Children's Healthcare of Atlanta integrates GaHIN’s Georgia ConnectedCare product in its HIE application

Children's Healthcare of Atlanta integrates GaHIN’s Georgia ConnectedCare product in its HIE application

Children's Healthcare of Atlanta (Children's) joins the Georgia Health Information Network (GaHIN), the statewide health information exchange network that electronically connects Georgia hospitals, physicians and clinicians to safely and securely exchange patient health information. [More]
State highlights: Calif. readies new checks on foster kid psych meds; Kan. employment support for those with mental illness

State highlights: Calif. readies new checks on foster kid psych meds; Kan. employment support for those with mental illness

In a significant step toward curbing the overuse of psychiatric drugs in California's foster care system, doctors will soon be required to get extra authorization to prescribe antipsychotics, a new safeguard to protect some of the state's most overmedicated children. Beginning Oct. 1, a state pharmacist must verify the "medical necessity" of each antipsychotic prescription before the medications can be given to children who are 17 and younger and covered by Medi-Cal, the state's health program for the poor that also includes foster children (De Sa, 9/18). [More]
UVA Center for Telehealth receives 2014 Governor's Technology Award

UVA Center for Telehealth receives 2014 Governor's Technology Award

The University of Virginia Center for Telehealth received a 2014 Governor's Technology Award for making it easier to access high-quality care and health education for patients across Virginia. [More]
State highlights: Report: Hospitals ill-prepared for Sandy; Iowa Supreme Court lets teleabortion go on while it decides

State highlights: Report: Hospitals ill-prepared for Sandy; Iowa Supreme Court lets teleabortion go on while it decides

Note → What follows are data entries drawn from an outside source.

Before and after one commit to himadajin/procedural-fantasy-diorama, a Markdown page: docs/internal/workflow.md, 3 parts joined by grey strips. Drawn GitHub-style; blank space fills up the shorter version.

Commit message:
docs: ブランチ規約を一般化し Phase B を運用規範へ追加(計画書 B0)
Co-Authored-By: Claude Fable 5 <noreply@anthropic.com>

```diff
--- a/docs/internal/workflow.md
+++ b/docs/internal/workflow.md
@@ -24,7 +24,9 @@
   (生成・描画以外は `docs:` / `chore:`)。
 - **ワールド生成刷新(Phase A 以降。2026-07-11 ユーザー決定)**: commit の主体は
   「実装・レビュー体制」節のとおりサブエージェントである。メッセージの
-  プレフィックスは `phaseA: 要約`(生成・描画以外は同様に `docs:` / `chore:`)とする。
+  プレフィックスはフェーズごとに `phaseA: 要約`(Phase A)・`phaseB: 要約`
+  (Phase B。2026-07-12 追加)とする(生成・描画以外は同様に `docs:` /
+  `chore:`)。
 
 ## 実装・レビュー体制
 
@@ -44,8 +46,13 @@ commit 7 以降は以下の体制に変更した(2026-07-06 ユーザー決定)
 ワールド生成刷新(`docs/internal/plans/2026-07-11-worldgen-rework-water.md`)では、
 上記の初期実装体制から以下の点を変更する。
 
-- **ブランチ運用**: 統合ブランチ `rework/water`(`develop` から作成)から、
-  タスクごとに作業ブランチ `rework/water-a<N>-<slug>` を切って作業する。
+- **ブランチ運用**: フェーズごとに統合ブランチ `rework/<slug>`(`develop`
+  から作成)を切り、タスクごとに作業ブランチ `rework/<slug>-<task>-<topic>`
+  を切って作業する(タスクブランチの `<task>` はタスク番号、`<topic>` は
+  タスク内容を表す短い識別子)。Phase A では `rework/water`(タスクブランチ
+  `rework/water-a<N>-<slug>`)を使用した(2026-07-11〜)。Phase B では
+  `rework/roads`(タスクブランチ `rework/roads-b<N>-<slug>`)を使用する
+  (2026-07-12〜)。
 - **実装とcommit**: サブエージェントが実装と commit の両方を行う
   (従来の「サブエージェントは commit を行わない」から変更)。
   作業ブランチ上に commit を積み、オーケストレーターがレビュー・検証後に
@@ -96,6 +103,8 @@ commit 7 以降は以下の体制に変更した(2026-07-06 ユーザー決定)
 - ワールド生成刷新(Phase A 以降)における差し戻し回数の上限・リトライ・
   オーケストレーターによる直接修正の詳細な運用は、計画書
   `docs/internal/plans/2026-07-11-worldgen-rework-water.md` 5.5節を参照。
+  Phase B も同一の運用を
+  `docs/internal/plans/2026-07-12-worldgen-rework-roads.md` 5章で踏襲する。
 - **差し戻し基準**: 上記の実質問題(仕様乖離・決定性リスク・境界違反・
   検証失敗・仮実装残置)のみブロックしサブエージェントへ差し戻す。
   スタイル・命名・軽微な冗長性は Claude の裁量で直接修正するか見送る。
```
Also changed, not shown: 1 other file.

When Superstorm Sandy slammed into the Northeast nearly two years ago, hospitals found themselves dealing with surges in patients, lost power supplies and employees who couldn't get to work -- problems that a new federal report finds they were not prepared to handle (Mulvihill, 9/17). [More]
State highlights: N.Y. sues drugmaker over Alzheimer's drug switch; Ariz. Republican resigns over Medicaid remarks

State highlights: N.Y. sues drugmaker over Alzheimer's drug switch; Ariz. Republican resigns over Medicaid remarks

New York State's attorney general filed an antitrust lawsuit on Monday seeking to stop a pharmaceutical company from forcing patients with Alzheimer's disease to switch to a new version of a widely used drug. The lawsuit contends that the switch is designed to blunt competition from low-priced generic versions of the medication (Pollack, 9/15). [More]